### What the task asks
Each line of the records below that holds "服务器内部错误" should be copied out.

(Revision tracking records)

***

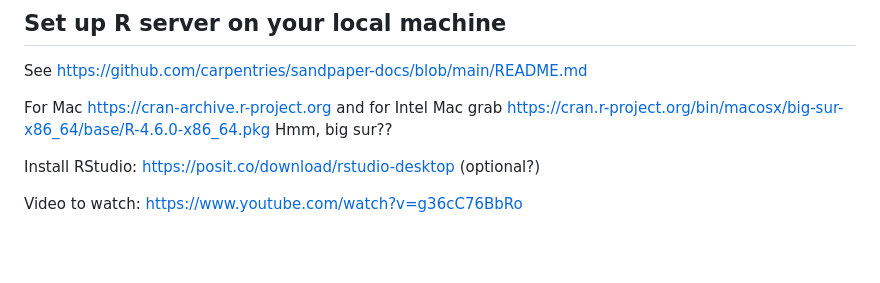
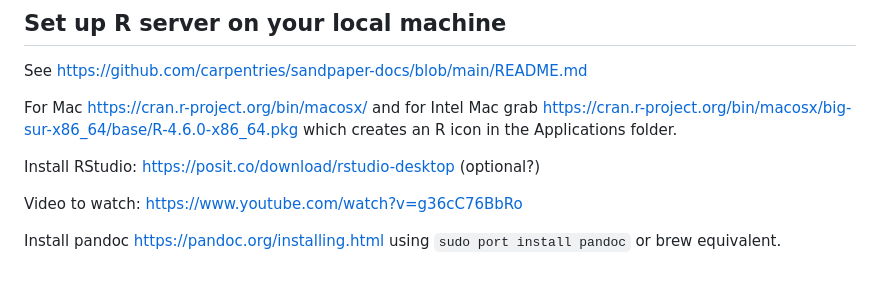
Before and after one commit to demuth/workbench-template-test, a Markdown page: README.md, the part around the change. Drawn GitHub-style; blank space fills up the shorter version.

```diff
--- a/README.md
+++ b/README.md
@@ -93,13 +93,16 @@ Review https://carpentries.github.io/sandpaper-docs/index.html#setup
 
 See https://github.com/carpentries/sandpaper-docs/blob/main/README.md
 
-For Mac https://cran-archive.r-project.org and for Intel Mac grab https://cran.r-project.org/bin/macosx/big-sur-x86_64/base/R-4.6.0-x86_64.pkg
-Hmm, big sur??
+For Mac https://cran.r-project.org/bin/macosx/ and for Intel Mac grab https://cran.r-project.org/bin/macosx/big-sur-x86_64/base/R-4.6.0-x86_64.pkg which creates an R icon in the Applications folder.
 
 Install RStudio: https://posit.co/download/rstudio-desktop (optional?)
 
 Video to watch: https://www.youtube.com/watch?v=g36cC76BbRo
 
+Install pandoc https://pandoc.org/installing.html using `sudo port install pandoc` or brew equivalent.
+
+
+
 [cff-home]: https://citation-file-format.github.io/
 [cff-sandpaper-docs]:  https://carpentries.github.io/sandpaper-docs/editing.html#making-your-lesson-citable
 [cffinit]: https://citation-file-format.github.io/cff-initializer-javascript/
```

***

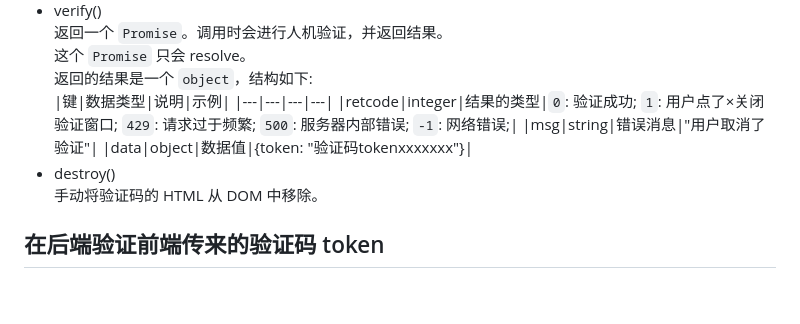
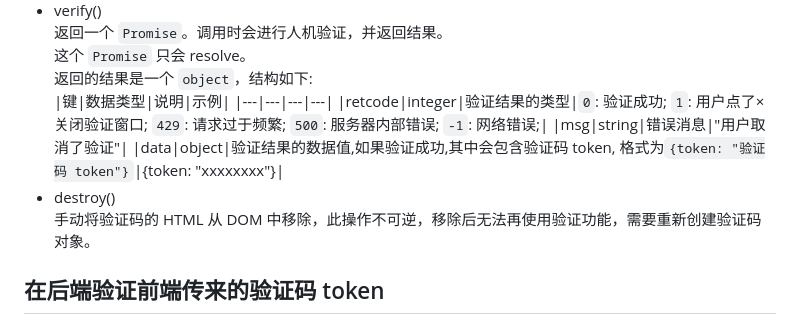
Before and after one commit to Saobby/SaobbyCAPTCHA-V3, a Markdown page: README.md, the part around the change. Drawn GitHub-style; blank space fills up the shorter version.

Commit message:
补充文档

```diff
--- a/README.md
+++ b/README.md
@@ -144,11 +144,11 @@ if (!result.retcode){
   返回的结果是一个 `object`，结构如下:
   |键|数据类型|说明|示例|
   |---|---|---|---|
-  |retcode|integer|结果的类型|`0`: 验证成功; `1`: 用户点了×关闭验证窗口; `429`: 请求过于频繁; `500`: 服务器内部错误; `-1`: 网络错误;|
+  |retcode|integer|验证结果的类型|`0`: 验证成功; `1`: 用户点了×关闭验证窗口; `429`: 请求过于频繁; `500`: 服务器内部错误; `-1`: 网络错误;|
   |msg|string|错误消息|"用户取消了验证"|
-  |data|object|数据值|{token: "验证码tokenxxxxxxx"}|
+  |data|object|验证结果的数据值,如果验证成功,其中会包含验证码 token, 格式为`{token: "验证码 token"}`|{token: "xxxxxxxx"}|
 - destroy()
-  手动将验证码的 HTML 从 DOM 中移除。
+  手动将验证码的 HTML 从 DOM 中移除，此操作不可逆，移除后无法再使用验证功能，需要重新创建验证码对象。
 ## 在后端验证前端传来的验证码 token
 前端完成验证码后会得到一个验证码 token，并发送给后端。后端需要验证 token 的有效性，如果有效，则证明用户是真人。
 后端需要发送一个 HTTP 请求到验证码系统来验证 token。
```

***

### Your response
-  |retcode|integer|结果的类型|`0`: 验证成功; `1`: 用户点了×关闭验证窗口; `429`: 请求过于频繁; `500`: 服务器内部错误; `-1`: 网络错误;|
+  |retcode|integer|验证结果的类型|`0`: 验证成功; `1`: 用户点了×关闭验证窗口; `429`: 请求过于频繁; `500`: 服务器内部错误; `-1`: 网络错误;|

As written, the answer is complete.